But Palmer says that “every time The Australian had a closely observed comment about Media Watch , without exception it followed Media Watch making a closely observed comment about The Australian .”
For example, The Australian’s allegation of triviality came soon after an edition of Media Watch in which the show alleged the newspaper’s environment writer Matthew Warren had verballed the Intergovernmental Panel on Climate Change. “Hardly trivial,” he says.
Palmer reckons the critics don’t understand that a weekly 15 minute TV program isn’t like a print journal of record. It has to pick what it can say that’s different and compete with a growing number of outlets chasing stories about the media.

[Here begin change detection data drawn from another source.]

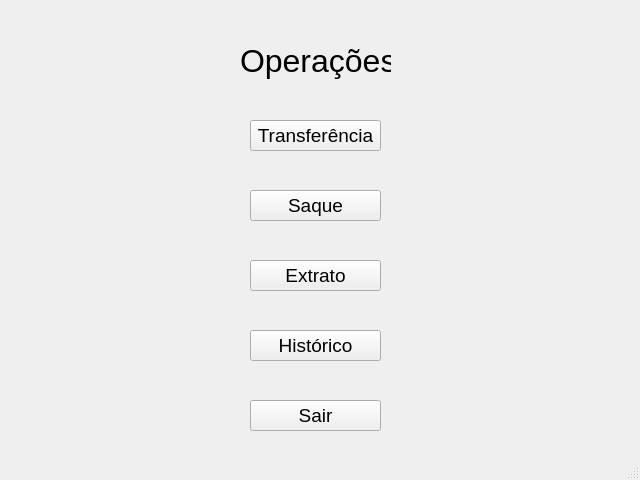
aleffericlys/Banco, file interfaceBanco/tela_operacoes.ui: the form before one commit.
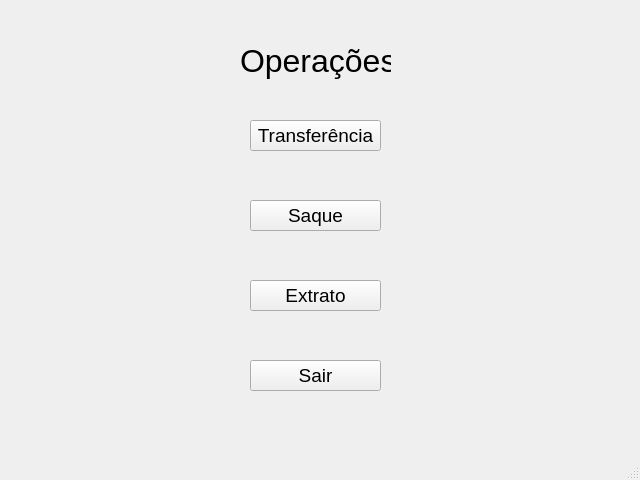
The form after the commit.

```diff
--- a/interfaceBanco/tela_operacoes.ui
+++ b/interfaceBanco/tela_operacoes.ui
@@ -54,7 +54,7 @@
     <property name="geometry">
      <rect>
       <x>250</x>
-      <y>190</y>
+      <y>200</y>
       <width>131</width>
       <height>31</height>
      </rect>
@@ -68,29 +68,11 @@
      <string>Saque</string>
     </property>
    </widget>
-   <widget class="QPushButton" name="pushButton_4">
-    <property name="geometry">
-     <rect>
-      <x>250</x>
-      <y>330</y>
-      <width>131</width>
-      <height>31</height>
-     </rect>
-    </property>
-    <property name="font">
-     <font>
-      <pointsize>14</pointsize>
-     </font>
-    </property>
-    <property name="text">
-     <string>Histórico</string>
-    </property>
-   </widget>
    <widget class="QPushButton" name="pushButton_3">
     <property name="geometry">
      <rect>
       <x>250</x>
-      <y>260</y>
+      <y>280</y>
       <width>131</width>
       <height>31</height>
      </rect>
@@ -108,7 +90,7 @@
     <property name="geometry">
      <rect>
       <x>250</x>
-      <y>400</y>
+      <y>360</y>
       <width>131</width>
       <height>31</height>
      </rect>
```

Palmer says the stories about Haneef and the Costello briefing, broke early in the week and had been done to death by the time Media Watch came around the following Monday. He says “The Haneef story broke on a Tuesday and was being discussed as a media issue within hours.”
Palmer nominates stories about the poor standards of new forms of media as his most significant. The program has exposed cases of lousy fact checking and has followed trivial stories about polar bears or people supposedly adopting sheep as pets to expose the way media outlets have let standards drop in their online departments. He says the program has also exposed the way media outlets are prepared to allow racism to pervade their online sites in ways that would never be tolerated in traditional media. He says Media Watch has also analysed the ways the Australian military is controlling media coverage in Iraq and has dedicated whole programs to it.
Nevertheless Media Watch was undermined this year by the ABC’s managing director, Mark Scott, who promised a review of the “format and content to ensure there is more opportunity for debate and discussion around contentious and important issues.”
So will the show be back next year? At deadline Crikey was assured the program will be, but details about its exact form were not available.
So what do you think? Has Media Watch done a good job this year? What were the memorable stories? What should Mark Scott’s promised review recommend?
Leave your comments at the Media Free-For-All here.